Minister of Education Fauzia Khan said sensitising students on gender equality is one of the most important issues that has been kept in mind while designing the curriculum. “The new syllabus has a range of topics in value education, including health, civic sense and ethical behaviour. But the maximum importance has been given to gender issues. There are a lot of things happening in the country due to less awareness about gender equality and related topics. This needs to stop. Hence, we have decided to introduce such topics in the revised syllabus of all subjects in all classes,” said Khan.
This does not mean that it is just the students who are trained in such topics. Teacher training too has been initiated that will try to change their mindset, especially those in rural areas, said Shakuntala Kale, Joint Director, SCERT.
“There has always been a bias when it comes to assigning various tasks in schools. Tasks such as decorations during a programme, making rangoli etc are given to girls whereas hard tasks are given to boys. We are trying to change this through training. When the students are young, their physique is the same, whether they are boys or girls. It is just bias that makes us assign easy tasks to girls. But students begin to think that there is a difference between boys and girls. This has to change,” said Kale.
“We try to train the teachers to divide the tasks equally among boys and girls. Secondly, we ask them to make co-ed groups during sports activities. Similarly with roll numbers; instead of a girls or boys list, we have asked them to make a mixed list in alphabetic order or whatever parameter they choose. We have also asked them to make boys and girls sit together,” added Kale.
In the coming academic year, new textbooks for classes III, IV and V will include these changes.

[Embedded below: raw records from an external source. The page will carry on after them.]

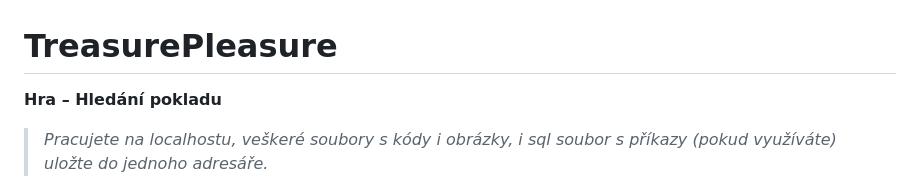
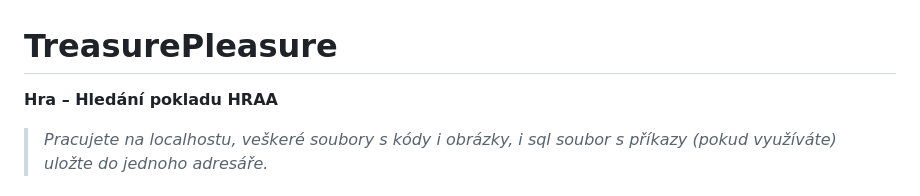
Before and after one commit to dolezalll/TreasurePleasure, a Markdown page: README.md, the part around the change. Rendered like a GitHub page.

```diff
--- a/README.md
+++ b/README.md
@@ -1,7 +1,7 @@
 # TreasurePleasure
 
 
-**Hra – Hledání pokladu**
+**Hra – Hledání pokladu HRAA**
 
 > *Pracujete na localhostu, veškeré soubory s kódy i obrázky, i sql soubor s příkazy (pokud využíváte) uložte do jednoho adresáře.*
 
```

Maharashtra state bureau of textbook production and curriculum research, Balbharati — that makes textbooks from classes I to VIII — has made sure that even science and maths books have enough content about value education.
“In maths, apart from wording, the problems in a way sensitise students. We have also given various pictorial representations to give out a clear message of gender equality and related topics. Even teachers have been asked to discuss these topics,” said C Borkar, director, Balbharati.

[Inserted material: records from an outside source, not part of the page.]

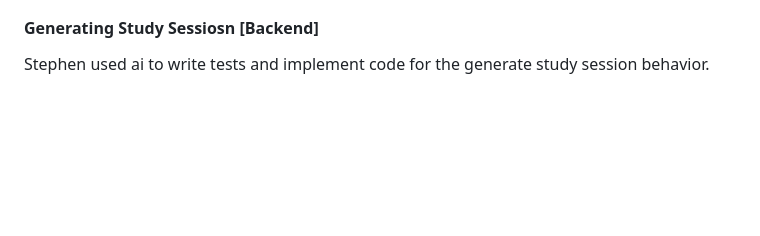
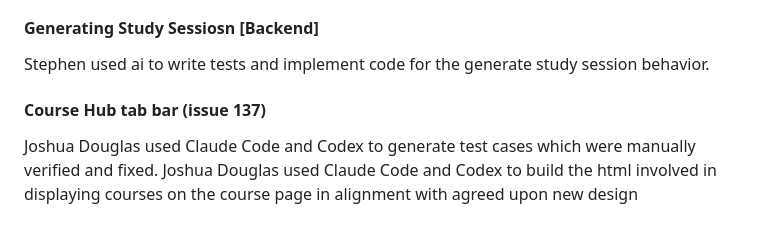
Before and after one commit to CS4300-CS5300-FA26/team-6, a Markdown page: README.md, the part around the change. Drawn GitHub-style; blank space fills up the shorter version.

Commit message:
docs: record AI use for the Course Hub
Co-Authored-By: Claude Opus 5.5 <noreply@anthropic.com>

```diff
--- a/README.md
+++ b/README.md
@@ -375,3 +375,7 @@ Jackson McGuire used Claude Code to help build the course list. Jackson ran ever
 #### Generating Study Sessiosn [Backend]
 
 Stephen used ai to write tests and implement code for the generate study session behavior.
+#### Course Hub tab bar (issue 137)
+
+Joshua Douglas used Claude Code and Codex to generate test cases which were manually verified and fixed.
+Joshua Douglas used Claude Code and Codex to build the html involved in displaying courses on the course page in alignment with agreed upon new design
```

This year, CBSE implemented this policy and even the board exams had at least two-mark questions in all subjects on topics relevant to value education. Khan said if the same topics are taught to students again and again from a young age, it will get ingrained in them, which in turn will make them better citizens. “Languages always had such topics. But now history, physics, maths and every such subject will have these topics. This will be reflected in the type of questions asked in the exams. Gender sensitisation is the need of the hour,” added Khan.